Cultivating autonomy : a case for deliberative and associational democracy

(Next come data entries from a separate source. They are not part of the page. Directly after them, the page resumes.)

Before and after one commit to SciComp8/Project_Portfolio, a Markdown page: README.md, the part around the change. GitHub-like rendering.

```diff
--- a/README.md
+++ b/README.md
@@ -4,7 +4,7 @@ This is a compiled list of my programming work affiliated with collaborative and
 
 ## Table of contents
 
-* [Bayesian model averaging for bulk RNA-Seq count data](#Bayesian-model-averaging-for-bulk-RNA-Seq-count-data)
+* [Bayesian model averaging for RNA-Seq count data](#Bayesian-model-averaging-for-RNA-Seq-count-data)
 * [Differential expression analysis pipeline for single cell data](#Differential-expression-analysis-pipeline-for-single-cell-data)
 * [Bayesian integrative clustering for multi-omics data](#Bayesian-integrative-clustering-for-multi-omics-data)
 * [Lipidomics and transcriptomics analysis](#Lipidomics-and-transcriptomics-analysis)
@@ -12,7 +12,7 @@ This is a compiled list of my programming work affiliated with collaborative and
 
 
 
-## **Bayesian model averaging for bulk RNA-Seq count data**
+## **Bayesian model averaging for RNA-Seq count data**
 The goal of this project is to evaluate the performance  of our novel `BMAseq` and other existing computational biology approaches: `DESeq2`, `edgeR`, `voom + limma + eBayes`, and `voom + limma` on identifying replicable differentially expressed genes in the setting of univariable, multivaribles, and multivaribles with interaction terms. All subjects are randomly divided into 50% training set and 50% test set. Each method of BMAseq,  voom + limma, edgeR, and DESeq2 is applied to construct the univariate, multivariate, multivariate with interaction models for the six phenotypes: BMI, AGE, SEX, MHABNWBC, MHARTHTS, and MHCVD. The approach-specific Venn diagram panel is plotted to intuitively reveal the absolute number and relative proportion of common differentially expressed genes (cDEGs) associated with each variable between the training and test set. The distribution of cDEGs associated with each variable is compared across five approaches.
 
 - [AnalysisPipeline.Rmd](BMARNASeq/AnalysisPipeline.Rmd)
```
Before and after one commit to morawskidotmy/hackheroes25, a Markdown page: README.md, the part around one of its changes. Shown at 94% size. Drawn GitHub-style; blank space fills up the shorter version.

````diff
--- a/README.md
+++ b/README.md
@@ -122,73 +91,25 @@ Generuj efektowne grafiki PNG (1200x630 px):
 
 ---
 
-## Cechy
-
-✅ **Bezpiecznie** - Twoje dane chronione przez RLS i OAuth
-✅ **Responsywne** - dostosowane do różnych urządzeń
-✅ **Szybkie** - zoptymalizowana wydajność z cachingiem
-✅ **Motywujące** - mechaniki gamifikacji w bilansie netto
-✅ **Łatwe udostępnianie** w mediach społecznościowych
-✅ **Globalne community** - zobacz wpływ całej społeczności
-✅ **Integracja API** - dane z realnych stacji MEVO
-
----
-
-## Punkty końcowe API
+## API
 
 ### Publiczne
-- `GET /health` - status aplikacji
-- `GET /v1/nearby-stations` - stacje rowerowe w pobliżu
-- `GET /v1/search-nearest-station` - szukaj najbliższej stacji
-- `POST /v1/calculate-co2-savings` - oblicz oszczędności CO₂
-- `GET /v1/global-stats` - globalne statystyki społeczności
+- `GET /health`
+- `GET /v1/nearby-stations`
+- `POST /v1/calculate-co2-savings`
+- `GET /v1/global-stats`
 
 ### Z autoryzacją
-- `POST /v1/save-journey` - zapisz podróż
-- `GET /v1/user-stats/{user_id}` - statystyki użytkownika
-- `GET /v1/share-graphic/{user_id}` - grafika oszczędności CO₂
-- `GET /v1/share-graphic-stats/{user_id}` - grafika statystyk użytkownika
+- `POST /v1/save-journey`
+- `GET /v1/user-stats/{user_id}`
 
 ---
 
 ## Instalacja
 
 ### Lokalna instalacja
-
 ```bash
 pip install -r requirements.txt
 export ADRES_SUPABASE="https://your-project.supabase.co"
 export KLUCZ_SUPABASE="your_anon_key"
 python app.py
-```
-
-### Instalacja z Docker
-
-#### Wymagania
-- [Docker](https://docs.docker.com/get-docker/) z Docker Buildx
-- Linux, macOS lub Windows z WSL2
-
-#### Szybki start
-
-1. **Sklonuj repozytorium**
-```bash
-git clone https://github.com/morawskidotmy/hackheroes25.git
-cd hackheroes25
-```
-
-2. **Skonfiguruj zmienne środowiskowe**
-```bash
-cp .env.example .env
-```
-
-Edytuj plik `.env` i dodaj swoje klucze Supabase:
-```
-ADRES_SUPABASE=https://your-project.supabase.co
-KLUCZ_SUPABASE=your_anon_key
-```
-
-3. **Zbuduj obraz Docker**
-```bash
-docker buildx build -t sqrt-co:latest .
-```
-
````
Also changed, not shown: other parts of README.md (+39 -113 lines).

The thesis aims to justify liberal democracy on the cultivation of autonomy amongst its citizens. The potential of deliberative democracy and associational democracy to achieve this cultivation are then critically evaluated It is suggested that autonomy has intrinsic value and an intrinsic connection to democracy, particularly in Western democracies. Deliberative democracy is justified as the most suitable model of decision-making to cultivate autonomy due to its enhancement of public reason, speaker and hearer autonomy. All three factors therefore encourage reflective preference transformation. which is the defining mark of deliberative democracy. A perfectionist case of deliberative democracy is further presented and associations in civil society are evaluated as a location of deliberative democracy. It is argued that the associations can achieve this by fulfilling four functions: they can be venues for subsidiarity; provide information and representation; be schools of democracy; and locations for governance. The fulfilment of these functions enables the institutionalisation of deliberative democracy to overcome some of the threats of complexity, pluralism, size and inequality. However, not all associations can achieve all four functions and in order to do so, they must be internally democratic. The associations also need to pursue a dualist strategy in relation to the state. This involves a critical public sphere with informal networks of communication based upon the norms of deliberative democracy. The public sphere should then set the agenda for legislation through the `outside access model'. The second strand of the dualist strategy is to gain access to legislative arenas. Associational mediating forums with power devolved from the state, again based on the norms of deliberative democracy, are advocated as a suitable method by which to achieve this. This associational model differs from the neo-pluralist model of interest groups because it is based upon the norms of deliberative democracy and can therefore promote the common good and avoid the `mischief of factionalism'. Finally, a case study of the Stanage Forum is considered I suggest that it approximates the associational mediating forums and highlights where trade-offs between the ideal and practice need to be, can be, should be and will be made.